Exercise description
Among the records below, find each line bearing the word "Public" and copy it.

Change detection data:
*** Block opens ***

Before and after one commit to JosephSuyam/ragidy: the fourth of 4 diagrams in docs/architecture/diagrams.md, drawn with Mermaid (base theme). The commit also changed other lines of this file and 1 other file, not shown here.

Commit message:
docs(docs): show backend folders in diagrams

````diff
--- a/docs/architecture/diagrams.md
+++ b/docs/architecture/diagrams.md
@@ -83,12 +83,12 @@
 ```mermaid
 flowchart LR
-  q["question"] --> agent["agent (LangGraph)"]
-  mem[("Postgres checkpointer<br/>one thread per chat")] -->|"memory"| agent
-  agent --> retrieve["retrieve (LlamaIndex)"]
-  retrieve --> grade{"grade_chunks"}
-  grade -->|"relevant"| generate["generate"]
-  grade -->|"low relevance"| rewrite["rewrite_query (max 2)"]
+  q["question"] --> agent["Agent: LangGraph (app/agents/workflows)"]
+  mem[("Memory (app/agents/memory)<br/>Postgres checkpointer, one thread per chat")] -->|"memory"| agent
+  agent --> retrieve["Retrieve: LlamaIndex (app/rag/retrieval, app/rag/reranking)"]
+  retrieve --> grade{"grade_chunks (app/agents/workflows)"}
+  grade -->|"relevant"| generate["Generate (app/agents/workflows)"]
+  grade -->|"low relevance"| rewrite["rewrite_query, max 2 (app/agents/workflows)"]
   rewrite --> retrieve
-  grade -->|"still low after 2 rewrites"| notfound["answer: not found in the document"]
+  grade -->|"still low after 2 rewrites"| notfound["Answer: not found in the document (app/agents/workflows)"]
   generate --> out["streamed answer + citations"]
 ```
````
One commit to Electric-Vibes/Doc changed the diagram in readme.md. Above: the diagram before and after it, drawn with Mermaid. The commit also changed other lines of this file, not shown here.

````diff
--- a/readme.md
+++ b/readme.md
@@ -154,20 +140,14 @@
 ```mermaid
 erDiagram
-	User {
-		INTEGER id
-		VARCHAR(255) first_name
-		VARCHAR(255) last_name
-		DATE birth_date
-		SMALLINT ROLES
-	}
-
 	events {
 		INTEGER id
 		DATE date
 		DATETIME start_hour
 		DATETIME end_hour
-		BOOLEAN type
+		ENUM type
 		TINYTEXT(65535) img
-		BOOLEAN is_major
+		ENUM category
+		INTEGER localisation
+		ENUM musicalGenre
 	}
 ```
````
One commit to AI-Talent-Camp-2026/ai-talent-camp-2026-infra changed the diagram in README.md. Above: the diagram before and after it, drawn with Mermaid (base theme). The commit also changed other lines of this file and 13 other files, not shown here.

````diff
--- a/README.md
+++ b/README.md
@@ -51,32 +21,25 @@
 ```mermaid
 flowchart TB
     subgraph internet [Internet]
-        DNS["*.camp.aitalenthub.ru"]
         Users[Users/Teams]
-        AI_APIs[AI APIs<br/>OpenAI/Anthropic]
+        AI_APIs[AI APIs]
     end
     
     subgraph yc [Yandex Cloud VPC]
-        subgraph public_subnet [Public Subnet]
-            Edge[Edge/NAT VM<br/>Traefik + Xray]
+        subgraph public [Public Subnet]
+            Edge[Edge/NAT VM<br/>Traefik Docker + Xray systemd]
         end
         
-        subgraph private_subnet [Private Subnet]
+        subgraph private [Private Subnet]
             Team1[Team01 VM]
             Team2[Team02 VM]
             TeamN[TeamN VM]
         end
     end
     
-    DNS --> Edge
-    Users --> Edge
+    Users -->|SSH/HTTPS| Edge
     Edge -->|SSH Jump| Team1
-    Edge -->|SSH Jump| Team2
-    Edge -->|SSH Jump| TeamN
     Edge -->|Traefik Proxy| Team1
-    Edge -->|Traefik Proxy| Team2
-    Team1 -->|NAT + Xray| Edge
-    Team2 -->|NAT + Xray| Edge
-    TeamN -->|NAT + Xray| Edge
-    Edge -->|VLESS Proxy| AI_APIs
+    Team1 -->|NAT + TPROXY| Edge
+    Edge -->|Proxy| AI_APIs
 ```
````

*** Block closes ***
*** Block opens ***

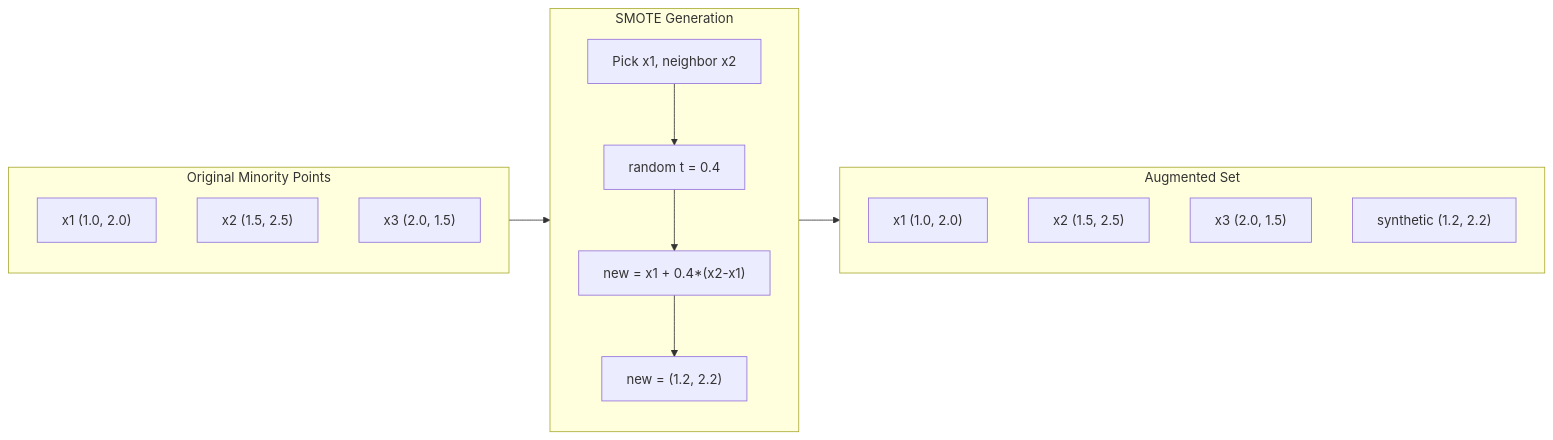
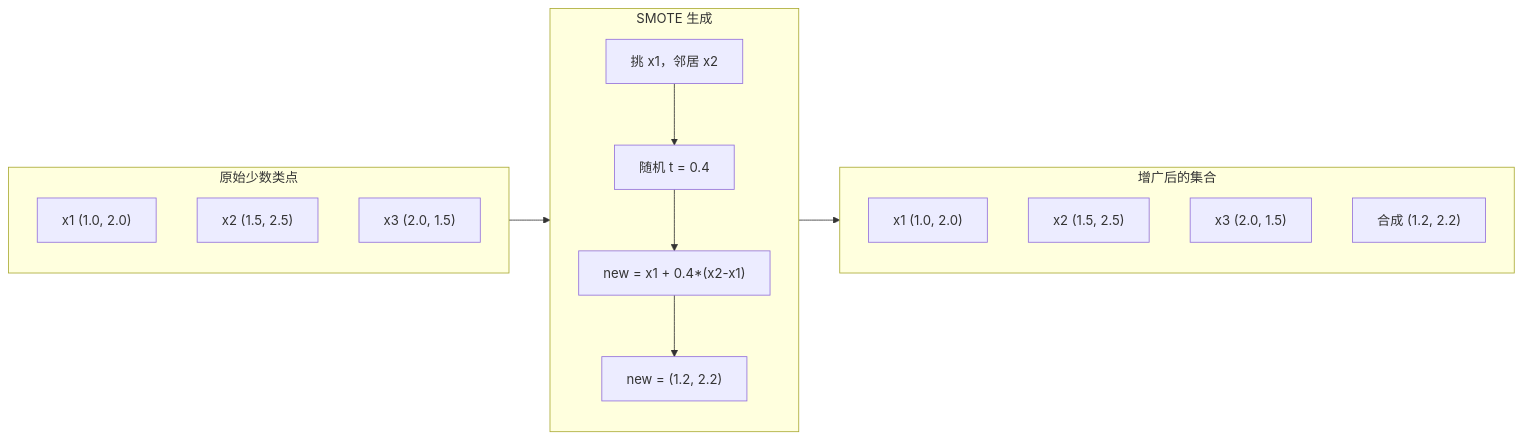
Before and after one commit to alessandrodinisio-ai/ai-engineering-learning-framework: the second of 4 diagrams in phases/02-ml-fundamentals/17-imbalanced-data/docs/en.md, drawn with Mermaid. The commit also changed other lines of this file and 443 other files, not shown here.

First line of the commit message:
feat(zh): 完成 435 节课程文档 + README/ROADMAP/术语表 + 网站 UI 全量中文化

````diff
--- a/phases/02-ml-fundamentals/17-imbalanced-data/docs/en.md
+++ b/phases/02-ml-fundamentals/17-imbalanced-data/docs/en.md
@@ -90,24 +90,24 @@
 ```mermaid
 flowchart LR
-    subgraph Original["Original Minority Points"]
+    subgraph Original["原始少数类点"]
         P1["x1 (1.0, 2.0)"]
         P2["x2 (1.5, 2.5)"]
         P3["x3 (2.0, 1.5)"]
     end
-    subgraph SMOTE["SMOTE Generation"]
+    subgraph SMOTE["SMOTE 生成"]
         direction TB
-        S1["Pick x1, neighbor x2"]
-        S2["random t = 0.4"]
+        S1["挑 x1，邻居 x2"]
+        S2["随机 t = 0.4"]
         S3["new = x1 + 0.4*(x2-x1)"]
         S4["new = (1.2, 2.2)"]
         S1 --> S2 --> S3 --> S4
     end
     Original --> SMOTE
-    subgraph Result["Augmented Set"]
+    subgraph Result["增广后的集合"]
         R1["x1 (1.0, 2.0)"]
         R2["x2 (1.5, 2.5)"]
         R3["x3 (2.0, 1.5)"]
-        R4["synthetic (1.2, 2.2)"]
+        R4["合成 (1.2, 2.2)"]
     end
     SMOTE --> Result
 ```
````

*** Block closes ***
*** Block opens ***

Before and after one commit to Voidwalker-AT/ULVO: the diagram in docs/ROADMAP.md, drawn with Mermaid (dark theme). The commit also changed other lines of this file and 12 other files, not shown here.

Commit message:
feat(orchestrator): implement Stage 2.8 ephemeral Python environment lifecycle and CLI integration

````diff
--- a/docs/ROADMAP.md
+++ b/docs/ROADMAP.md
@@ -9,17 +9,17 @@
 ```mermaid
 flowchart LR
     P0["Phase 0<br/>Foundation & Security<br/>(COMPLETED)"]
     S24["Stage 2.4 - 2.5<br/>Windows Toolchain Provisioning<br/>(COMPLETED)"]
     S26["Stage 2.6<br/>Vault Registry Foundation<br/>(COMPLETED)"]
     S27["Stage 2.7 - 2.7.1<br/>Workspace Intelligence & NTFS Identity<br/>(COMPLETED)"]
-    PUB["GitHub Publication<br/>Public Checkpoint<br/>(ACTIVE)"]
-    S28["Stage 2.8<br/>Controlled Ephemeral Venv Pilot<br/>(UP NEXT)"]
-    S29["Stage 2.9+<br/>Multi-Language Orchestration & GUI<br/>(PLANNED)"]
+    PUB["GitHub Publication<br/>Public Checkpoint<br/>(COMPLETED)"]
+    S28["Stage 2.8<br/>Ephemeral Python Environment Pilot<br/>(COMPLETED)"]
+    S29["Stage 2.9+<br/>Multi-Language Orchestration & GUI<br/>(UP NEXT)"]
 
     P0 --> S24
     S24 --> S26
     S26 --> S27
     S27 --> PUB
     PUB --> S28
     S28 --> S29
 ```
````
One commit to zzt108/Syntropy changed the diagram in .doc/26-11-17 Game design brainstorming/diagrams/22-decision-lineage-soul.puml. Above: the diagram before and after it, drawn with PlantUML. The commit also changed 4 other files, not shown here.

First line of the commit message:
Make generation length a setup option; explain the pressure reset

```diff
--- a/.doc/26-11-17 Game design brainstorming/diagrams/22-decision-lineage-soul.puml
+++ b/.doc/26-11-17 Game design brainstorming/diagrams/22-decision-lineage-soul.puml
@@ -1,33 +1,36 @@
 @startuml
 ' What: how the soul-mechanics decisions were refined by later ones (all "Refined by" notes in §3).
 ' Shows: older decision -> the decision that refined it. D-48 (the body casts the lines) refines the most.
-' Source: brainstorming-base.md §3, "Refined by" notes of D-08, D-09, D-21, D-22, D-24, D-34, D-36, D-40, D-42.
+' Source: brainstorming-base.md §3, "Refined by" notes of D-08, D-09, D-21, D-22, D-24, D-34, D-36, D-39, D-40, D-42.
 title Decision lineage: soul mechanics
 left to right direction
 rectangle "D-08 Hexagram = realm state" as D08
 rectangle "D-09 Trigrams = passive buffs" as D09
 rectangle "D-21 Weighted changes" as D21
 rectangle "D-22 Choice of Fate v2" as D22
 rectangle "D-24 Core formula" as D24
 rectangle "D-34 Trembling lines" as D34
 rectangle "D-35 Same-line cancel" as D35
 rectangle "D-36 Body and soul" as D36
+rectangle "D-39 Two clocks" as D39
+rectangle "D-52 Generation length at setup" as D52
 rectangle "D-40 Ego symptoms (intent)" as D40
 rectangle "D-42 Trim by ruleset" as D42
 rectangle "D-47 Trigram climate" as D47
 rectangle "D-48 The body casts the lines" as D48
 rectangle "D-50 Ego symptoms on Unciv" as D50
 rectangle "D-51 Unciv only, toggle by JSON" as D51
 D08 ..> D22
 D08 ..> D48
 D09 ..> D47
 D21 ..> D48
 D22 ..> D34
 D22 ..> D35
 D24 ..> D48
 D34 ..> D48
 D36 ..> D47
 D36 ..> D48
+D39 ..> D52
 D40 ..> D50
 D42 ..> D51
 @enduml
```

*** Block closes ***

Task response
-        subgraph public_subnet [Public Subnet]
+        subgraph public [Public Subnet]
-    PUB["GitHub Publication<br/>Public Checkpoint<br/>(ACTIVE)"]
+    PUB["GitHub Publication<br/>Public Checkpoint<br/>(COMPLETED)"]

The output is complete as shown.